◆ Exercise aim ◆
Verbatim repeat, images excluded. Give each entry again as written.

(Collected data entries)
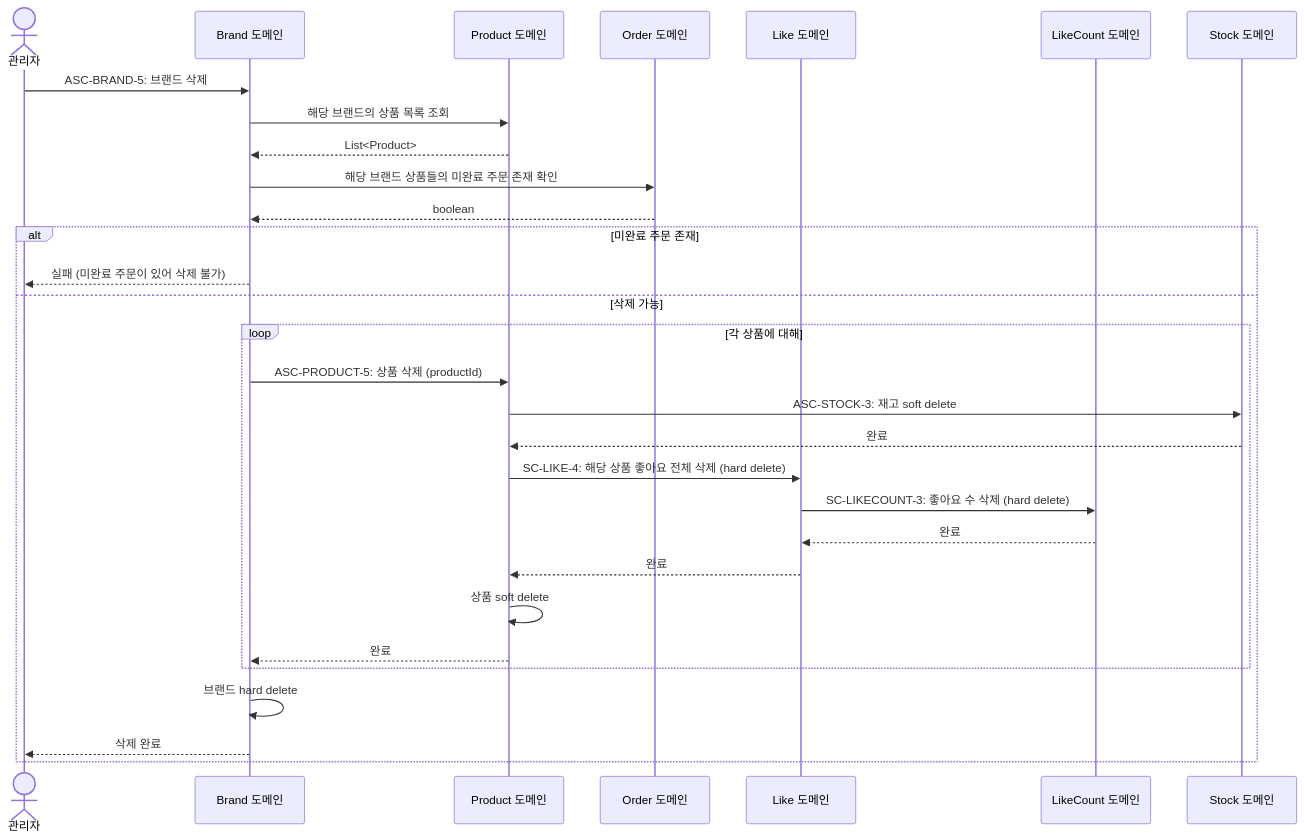
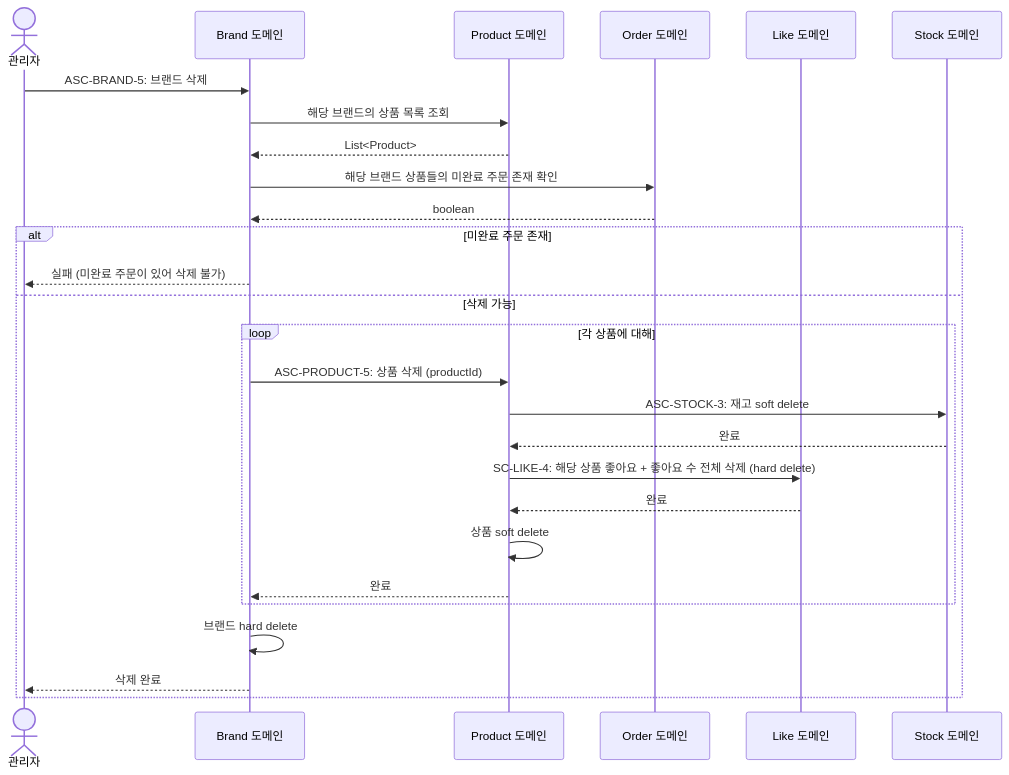
Before and after one commit to loopers-labs/loop-pack-be-l2-vol4-kotlin: the first of 38 diagrams in docs/02-sequence-diagrams.md, drawn with Mermaid. The commit also changed other lines of this file and 3 other files, not shown here.

````diff
--- a/docs/02-sequence-diagrams.md
+++ b/docs/02-sequence-diagrams.md
@@ -7,36 +7,33 @@
 ```mermaid
 sequenceDiagram
     actor Admin as 관리자
     participant Brand as Brand 도메인
     participant Product as Product 도메인
     participant Order as Order 도메인
     participant Like as Like 도메인
-    participant LikeCount as LikeCount 도메인
     participant Stock as Stock 도메인
 
     Admin->>Brand: ASC-BRAND-5: 브랜드 삭제
     Brand->>Product: 해당 브랜드의 상품 목록 조회
     Product-->>Brand: List<Product>
 
     Brand->>Order: 해당 브랜드 상품들의 미완료 주문 존재 확인
     Order-->>Brand: boolean
 
     alt 미완료 주문 존재
         Brand-->>Admin: 실패 (미완료 주문이 있어 삭제 불가)
     else 삭제 가능
         loop 각 상품에 대해
             Brand->>Product: ASC-PRODUCT-5: 상품 삭제 (productId)
             Product->>Stock: ASC-STOCK-3: 재고 soft delete
             Stock-->>Product: 완료
-            Product->>Like: SC-LIKE-4: 해당 상품 좋아요 전체 삭제 (hard delete)
-            Like->>LikeCount: SC-LIKECOUNT-3: 좋아요 수 삭제 (hard delete)
-            LikeCount-->>Like: 완료
+            Product->>Like: SC-LIKE-4: 해당 상품 좋아요 + 좋아요 수 전체 삭제 (hard delete)
             Like-->>Product: 완료
             Product->>Product: 상품 soft delete
             Product-->>Brand: 완료
         end
 
         Brand->>Brand: 브랜드 hard delete
         Brand-->>Admin: 삭제 완료
     end
 ```
````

◆ Result of this task ◆
Before and after one commit to loopers-labs/loop-pack-be-l2-vol4-kotlin: the first of 38 diagrams in docs/02-sequence-diagrams.md, drawn with Mermaid. The commit also changed other lines of this file and 3 other files, not shown here.

````diff
--- a/docs/02-sequence-diagrams.md
+++ b/docs/02-sequence-diagrams.md
@@ -7,36 +7,33 @@
 ```mermaid
 sequenceDiagram
     actor Admin as 관리자
     participant Brand as Brand 도메인
     participant Product as Product 도메인
     participant Order as Order 도메인
     participant Like as Like 도메인
-    participant LikeCount as LikeCount 도메인
     participant Stock as Stock 도메인
 
     Admin->>Brand: ASC-BRAND-5: 브랜드 삭제
     Brand->>Product: 해당 브랜드의 상품 목록 조회
     Product-->>Brand: List<Product>
 
     Brand->>Order: 해당 브랜드 상품들의 미완료 주문 존재 확인
     Order-->>Brand: boolean
 
     alt 미완료 주문 존재
         Brand-->>Admin: 실패 (미완료 주문이 있어 삭제 불가)
     else 삭제 가능
         loop 각 상품에 대해
             Brand->>Product: ASC-PRODUCT-5: 상품 삭제 (productId)
             Product->>Stock: ASC-STOCK-3: 재고 soft delete
             Stock-->>Product: 완료
-            Product->>Like: SC-LIKE-4: 해당 상품 좋아요 전체 삭제 (hard delete)
-            Like->>LikeCount: SC-LIKECOUNT-3: 좋아요 수 삭제 (hard delete)
-            LikeCount-->>Like: 완료
+            Product->>Like: SC-LIKE-4: 해당 상품 좋아요 + 좋아요 수 전체 삭제 (hard delete)
             Like-->>Product: 완료
             Product->>Product: 상품 soft delete
             Product-->>Brand: 완료
         end
 
         Brand->>Brand: 브랜드 hard delete
         Brand-->>Admin: 삭제 완료
     end
 ```
````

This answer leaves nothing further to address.